Travel with our favorite Sicily-native, Professor Pietro Frassica, Associate Chair of the Department of French and Italian, to sample the sights, sounds and tastes of this island rich in hidden treasures.
Centrally positioned in the Mediterranean Sea, the captivating islands of Malta and Sicily have been influenced by a succession of disparate cultures since ancient times. Some made significant impacts on the course of civilization; others faded into historical footnotes. All left their mark, reflected in the numerous archaeological ruins, diverse architectural styles and delightfully intermingled cultural traditions that have beckoned travelers for centuries.
Embark the 36-cabin Variety Voyager for an in-depth exploration of these two compelling islands, beginning and ending in Malta and circumnavigating Sicily. During ten days in the Mediterranean, visit Agrigento's Valley of the Temples, Taormina's Greco-Roman theater, Monreale's glittering Byzantine mosaics and the Silvestri Crater atop snow-capped Mt. Etna, among other fascinating sites. Meet with aristocrats and literati; experience elegant dining in a historic palazzo; and taste nature's bounty at a rural agroturismo. While under sail, delve into the sweeping political, strategic and cultural history of the Mediterranean Sea during the on-board educational program.
A two night pre-trip extension in Malta is offered.
About the Study Leader

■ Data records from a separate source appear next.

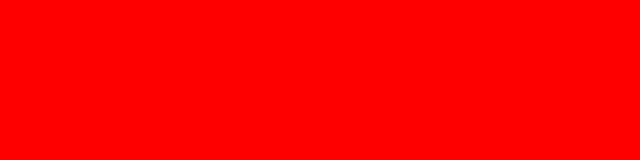
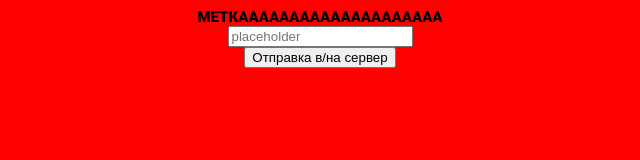
Before and after one commit to Exsplosion/8lvl, a plain HTML site: page index.html in a window 1280 px wide. Shown: the whole page, without its empty margins (320-960 px from the left). Drawn offline with Linux system fonts and the light colour scheme.

Commit message:
zadanie2

```diff
--- a/index.html
+++ b/index.html
@@ -5,12 +5,8 @@
     <title>SweetieBoiws</title>
 </head>
 <body>
-    <!-- <input type="text" placeholder="Пласехолдер">
-    <input type="value" value="Value">
-    <input disabled placeholder="disabled">
-    <input type="password" placeholder="*****">
-    <textarea>Введите текст</textarea>
-    <input type="button" value="Через input">
-    <button>Через button</button> -->
+    <label for="ia">МЕТКАААААААААААААААААААА</label>
+    <input type="text" placeholder="placeholder" id="ia">
+    <input type="submit" value="Отправка в/на сервер">
 </body>
 </html>
--- a/src/style.css
+++ b/src/style.css
@@ -6,13 +6,9 @@ html {
 }
 body {
     display: flex;
-    justify-content: center;
+    flex-direction: column;
+    justify-content: start;
     align-items: center;
-    flex-direction: column;
-    padding: 15px;
-}
-input {
-    margin: 15px;
 }
 @font-face {
     font-family: "Roboto-Black";
```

Pietro Frassica, professor of Italian, the associate chair of the Department of French and Italian and former director of the interdisciplinary Program in Italian Studies will serve as the Princeton Study Leader for this program. A native of Sicily, Professor Frassica earned his Ph.D. in Italian literature in 1976, the year in which he joined the Princeton faculty. During his tenure at Princeton, he has taught seminars on Italian Renaissance, the contemporary Italian literature (Marinetti, Sciascia, Primo Levi) and on the theater of Pirandello. He is the author of more than one hundred published articles and numerous books. In recent years, he has extended the field of cultural studies to literary texts concerned with gastronomy in two wildly popular seminars, "The Literature of Gastronomy" and "Italy: The Land of Slow Food." For his lifetime's work in promoting the Italian culture, Professor Frassica was awarded the title of "Knight of the Order of Merit of the Italian Republic" by the Italian government, the country's highest-ranking honor.